Saturday, 17 October 2009

St Thérèse: the tour is complete

After a month travelling England and Wales, the relics of St Thérèse leave Westminster Cathedral. This was the scene on Thursday afternoon as the tour came to an end.

At the departure Mass was celebrated in the Cathedral. Something close to 100,000 had visited the reliquary in Westminster; among them - according to reports - was former Prime Minister Tony Blair. The tour has been extraordinary, and has united people from all walks of life: politicians and prisoners, the old and young, healthy and sick, people of different faiths.

Among the last to venerate the relics was Most Rev. Vincent Nichols, the Archbishop of Westminster. Here he is seen with the reliquary just before its departure.

A shower of rose petals fell inside the Cathedral as the relics were carried out. Official figures estimate that 285,000 people had seen the relics around the country.

There were petals outside, too, as the reliquary made its way into the Cathedral Piazza just off Victoria Street.
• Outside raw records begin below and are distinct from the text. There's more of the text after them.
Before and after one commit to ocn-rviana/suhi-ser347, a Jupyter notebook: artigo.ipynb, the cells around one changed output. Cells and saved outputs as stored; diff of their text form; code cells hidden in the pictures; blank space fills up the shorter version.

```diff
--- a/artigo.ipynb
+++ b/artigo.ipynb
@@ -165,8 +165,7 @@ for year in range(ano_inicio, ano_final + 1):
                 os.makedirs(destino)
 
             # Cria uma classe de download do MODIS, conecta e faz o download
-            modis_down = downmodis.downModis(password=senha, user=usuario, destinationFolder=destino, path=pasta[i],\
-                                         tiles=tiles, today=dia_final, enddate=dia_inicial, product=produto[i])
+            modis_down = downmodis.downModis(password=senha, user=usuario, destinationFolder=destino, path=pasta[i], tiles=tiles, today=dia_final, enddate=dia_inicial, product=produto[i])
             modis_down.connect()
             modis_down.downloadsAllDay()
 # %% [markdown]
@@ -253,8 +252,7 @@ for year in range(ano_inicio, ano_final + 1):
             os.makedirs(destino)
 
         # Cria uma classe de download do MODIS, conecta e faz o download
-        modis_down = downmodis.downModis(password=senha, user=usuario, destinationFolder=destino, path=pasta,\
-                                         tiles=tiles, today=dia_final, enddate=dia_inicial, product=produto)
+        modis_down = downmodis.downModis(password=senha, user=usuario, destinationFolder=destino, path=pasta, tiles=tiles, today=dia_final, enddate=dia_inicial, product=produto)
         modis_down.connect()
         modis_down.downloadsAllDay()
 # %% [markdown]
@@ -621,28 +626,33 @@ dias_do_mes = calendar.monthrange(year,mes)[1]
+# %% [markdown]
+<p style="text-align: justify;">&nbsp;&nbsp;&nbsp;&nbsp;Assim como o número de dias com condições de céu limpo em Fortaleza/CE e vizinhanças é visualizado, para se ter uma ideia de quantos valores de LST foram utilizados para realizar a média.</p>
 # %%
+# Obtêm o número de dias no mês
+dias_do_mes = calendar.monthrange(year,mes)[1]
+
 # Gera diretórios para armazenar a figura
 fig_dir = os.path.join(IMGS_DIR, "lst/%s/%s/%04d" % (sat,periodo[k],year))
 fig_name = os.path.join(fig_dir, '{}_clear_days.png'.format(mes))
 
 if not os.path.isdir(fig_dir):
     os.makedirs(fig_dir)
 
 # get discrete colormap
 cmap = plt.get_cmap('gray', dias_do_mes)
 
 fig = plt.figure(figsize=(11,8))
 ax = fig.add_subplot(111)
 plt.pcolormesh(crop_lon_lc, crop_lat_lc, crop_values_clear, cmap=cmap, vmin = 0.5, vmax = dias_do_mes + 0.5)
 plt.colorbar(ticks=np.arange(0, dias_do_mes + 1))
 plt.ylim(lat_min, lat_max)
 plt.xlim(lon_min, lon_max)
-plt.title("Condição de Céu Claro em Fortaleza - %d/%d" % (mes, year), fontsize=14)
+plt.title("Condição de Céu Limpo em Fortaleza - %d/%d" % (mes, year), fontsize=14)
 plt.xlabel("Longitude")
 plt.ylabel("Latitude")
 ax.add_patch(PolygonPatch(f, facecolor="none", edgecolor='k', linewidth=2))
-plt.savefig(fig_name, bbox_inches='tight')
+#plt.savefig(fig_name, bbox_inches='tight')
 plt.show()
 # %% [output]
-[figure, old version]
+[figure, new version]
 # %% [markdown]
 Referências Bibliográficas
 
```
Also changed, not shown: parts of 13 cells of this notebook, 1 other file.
Large screens in the Piazza had been showing live images from inside the Cathedral during the visit - a facility no doubt greatly appreciated by the many who had to queue outside.

Here the Archbishop follows the reliquary outside; Westminster's auxiliary bishops (among them Bishop Bernard Longley, who will soon take over as Archbishop of Birmingham) line the route, with Papal Knights visible on the other side.

With that, the hearse was loaded for one last time as a great crowd in the Piazza looked on. A few weeks ago it would have been hard to predict the extraordinary events of the last month. The many pictures we have seen have told one, very public, story; alongside this there are countless thousands of individual stories which will be being told for many years to come.

Yesterday the relics arrived back in Lisieux; here they are seen in the crypt of the town's Basilica. Adrian Forsey, the funeral director who had overseen their transportation during the UK tour, is seen wearing the red tie.

Finally, in the Blessed Sacrament Chapel at the side of the Basilica, the relics rest before the altar. Mass was celebrated by Monsignor Keith Barltrop, who had the unenviable task of overseeing the entire visit. His work, and the work of his team, has certainly paid off.